WASHINGTON—The most pressing need in the Venezuela economic and political problems is providing humanitarian aid, Colombia’s ambassador to the U.S. said on Wednesday.

Hyperinflation that has escalated since the 2013 election of Venezuelan President Nicolas Maduro has caused a mass exodus of citizens. Colombia estimates that 600,000 Venezuelans have entered Colombia in the last 10 months, and many will continue on to other countries, Ambassador Camilo Reyes said. Former Bolivian President Jorge Quiroga added that the number of refugees fleeing Venezuela is the largest in the world, with more leaving the country than those leaving Syria.

“We’re short of time,” Reyes said. “The international community has to react immediately.”

Since Maduro was elected, the economy and quality of life has declined in Venezuela. The child malnutrition rate has reached 11.4 percent, and 85 percent of Venezuelans who seek medical care cannot get it or afford it, Reyes said. He added that the cost of food has increased 343 percent and inflation reached 189 percent.

“It is a country that has absolutely everything,” Quiroga said. “And in the midst of the best oil prices probably ever, to destroy the country to the degree that it has happened requires truly magic – it’s the Midas touch in reverse.”

The coalition of opposition parties in Venezuela, known as Democratic Unity, announced Tuesday that they will not participate in the presidential election set for April 22, which they say unfairly favors Maduro. Quiroga said that Maduro deliberately scheduled the election to coincide with presidential elections in Colombia, Brazil and Mexico.

On Feb. 13, the Lima Group, an international body formed in August by Latin American nations and Canada, declared its opposition to the election date set by the National Electoral Council of Venezuela, saying it comes too soon for the country to organize a properly free election. It also declared that Venezuela must free jailed members of Democratic Unity and relieve restrictions on the parties.

“If we’re picking and choosing who our opponents are, and not even saying, ‘You can participate,’ but putting you in jail, I think that’s a far cry from a free election,” said Gerardo de Icaza, acting secretary at the Organization of American States, an international organization chartered in 1948 to promote security and development in the Americas.

Mass protests erupted in the country last year after the Venezuelan Supreme Court ruled to take legislative power away from the congress, which the Democratic Unity parties controlled.

“I had said to many observers, outsiders, and many Venezuelans as well, ‘Be careful not to underestimate this government and its capacity to respond to the challenges to it,’” said Jennifer McCoy, professor of political science at Georgia State University. “But I also underestimated this government, not in its capacity to survive, but in how far it would be willing to go to bring the country down into misery,”

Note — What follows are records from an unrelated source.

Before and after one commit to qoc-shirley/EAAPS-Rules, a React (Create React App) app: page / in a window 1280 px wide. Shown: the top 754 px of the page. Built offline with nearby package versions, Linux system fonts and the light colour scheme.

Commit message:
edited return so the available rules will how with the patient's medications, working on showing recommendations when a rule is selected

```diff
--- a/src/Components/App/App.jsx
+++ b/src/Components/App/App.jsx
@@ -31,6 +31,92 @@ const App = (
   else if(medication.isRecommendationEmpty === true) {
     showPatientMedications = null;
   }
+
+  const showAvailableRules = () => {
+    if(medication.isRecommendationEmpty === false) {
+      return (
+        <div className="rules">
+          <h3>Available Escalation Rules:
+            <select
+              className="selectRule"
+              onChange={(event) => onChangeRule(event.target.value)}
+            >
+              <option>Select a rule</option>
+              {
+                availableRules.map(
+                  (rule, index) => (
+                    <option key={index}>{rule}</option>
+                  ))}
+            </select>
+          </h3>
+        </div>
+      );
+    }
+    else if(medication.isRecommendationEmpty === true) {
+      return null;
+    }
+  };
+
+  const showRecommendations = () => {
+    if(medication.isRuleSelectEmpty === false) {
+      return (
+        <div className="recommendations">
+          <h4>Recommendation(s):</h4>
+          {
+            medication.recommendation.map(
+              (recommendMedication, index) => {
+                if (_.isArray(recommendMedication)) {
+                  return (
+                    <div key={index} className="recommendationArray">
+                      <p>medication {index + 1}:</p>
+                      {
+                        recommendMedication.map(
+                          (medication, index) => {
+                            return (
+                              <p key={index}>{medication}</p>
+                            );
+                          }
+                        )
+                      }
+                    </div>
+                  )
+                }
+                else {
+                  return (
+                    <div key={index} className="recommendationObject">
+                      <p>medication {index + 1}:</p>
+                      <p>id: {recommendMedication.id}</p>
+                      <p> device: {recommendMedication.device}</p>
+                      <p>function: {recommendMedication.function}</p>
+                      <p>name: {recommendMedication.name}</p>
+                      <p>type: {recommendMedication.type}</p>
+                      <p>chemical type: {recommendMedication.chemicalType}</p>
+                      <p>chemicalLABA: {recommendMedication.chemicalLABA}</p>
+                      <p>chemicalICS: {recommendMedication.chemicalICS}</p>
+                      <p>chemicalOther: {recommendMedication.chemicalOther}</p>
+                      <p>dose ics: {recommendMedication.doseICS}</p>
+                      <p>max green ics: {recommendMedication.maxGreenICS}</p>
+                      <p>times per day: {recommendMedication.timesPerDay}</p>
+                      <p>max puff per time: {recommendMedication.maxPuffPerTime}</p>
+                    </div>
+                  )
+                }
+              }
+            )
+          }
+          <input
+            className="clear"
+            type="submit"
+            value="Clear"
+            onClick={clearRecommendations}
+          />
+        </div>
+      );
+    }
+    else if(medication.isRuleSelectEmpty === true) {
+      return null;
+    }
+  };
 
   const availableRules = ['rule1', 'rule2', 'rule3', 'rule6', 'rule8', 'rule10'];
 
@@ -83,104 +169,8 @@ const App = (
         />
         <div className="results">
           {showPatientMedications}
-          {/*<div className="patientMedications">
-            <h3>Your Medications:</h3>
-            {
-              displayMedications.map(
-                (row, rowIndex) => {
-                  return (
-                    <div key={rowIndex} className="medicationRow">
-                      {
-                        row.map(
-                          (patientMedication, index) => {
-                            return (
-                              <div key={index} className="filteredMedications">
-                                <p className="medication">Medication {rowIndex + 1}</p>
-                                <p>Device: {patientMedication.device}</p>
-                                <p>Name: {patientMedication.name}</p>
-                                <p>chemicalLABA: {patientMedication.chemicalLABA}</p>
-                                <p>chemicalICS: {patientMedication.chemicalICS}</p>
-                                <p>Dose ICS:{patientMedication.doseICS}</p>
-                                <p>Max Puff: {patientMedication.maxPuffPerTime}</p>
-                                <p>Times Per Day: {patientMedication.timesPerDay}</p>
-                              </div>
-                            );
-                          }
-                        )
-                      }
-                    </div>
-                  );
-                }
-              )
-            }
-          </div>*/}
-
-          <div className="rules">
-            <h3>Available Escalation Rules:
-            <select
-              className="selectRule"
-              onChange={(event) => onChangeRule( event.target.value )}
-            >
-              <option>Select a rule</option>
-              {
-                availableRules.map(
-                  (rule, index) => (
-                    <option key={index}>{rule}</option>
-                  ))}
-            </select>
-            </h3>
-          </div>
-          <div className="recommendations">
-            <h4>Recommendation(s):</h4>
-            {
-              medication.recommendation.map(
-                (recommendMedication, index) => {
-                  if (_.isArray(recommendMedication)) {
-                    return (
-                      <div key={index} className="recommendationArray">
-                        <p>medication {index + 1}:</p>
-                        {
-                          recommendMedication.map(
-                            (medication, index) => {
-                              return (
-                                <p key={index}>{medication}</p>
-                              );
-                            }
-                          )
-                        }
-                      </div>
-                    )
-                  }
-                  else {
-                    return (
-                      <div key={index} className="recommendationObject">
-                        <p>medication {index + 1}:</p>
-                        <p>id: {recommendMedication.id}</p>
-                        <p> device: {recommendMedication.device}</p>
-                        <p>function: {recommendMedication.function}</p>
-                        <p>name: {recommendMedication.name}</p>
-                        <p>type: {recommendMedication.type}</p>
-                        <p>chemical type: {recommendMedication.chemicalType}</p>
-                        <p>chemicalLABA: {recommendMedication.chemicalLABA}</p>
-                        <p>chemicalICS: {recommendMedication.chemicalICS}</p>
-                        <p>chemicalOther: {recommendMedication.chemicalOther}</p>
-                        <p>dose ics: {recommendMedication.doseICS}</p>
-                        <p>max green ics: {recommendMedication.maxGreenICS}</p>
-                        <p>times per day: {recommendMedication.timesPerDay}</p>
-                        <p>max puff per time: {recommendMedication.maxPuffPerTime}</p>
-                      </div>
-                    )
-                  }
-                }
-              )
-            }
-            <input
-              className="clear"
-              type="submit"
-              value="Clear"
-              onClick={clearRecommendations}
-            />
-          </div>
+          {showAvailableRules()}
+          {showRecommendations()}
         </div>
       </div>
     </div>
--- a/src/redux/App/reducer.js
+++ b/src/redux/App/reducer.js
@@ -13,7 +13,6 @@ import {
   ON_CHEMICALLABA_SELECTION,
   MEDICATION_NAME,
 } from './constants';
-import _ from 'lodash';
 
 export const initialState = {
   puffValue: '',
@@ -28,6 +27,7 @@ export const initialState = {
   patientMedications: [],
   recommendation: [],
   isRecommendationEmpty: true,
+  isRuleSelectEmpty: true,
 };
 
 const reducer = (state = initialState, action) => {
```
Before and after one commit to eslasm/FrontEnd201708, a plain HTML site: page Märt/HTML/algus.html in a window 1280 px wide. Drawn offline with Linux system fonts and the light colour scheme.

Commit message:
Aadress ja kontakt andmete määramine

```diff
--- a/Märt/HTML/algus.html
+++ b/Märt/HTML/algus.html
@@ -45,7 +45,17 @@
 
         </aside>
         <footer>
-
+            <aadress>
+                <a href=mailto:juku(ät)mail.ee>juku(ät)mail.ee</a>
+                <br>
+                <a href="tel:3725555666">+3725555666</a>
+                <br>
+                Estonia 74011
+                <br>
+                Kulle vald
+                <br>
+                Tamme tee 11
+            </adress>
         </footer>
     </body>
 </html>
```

Despite the economic and diplomatic crises, Venezuelan support for Maduro is surprisingly high considering the economic and humanitarian hardships, according to the Atlantic Council. In a poll of Venezuelan citizens published on its website Wednesday, 31 percent of those surveyed gave Maduro a positive job approval rating. In the same poll, 44 percent answered negatively about the U.S.’s sanctions on Venezuelan public officials.

Quiroga said the international community must do everything possible to stop the humanitarian and political crisis in Venezuela. He outlined a plan including further sanctions and seizures of Venezuelan assets abroad, referrals to the International Criminal Court, diplomatic efforts and acceptance of immigrants by other countries.

The Dominican Republic hosted negotiations between the government and opposition parties in December and January, but no deal came out of those talks.

“The government and the opposition go to speak to each other, but they don’t really want to be there,” said Luis Enrique Lander, director of the Venezuelan Electoral Observatory.

Despite the failure of the recent negotiations, there is a possibility, if slim, that Maduro will use a victory in the April 22 elections to leverage a better deal with Democratic Unity, McCoy said.

“We have to continue looking at negotiations as a route forward,” McCoy added. “Internationally and nationally, looking for new possibilities for negotiations over policies, over the institutions, over future elections, or over some kind of a transitional government, which would be—in my mind—the best route forward, should continue to be on the table.”

Watch the full discussion here: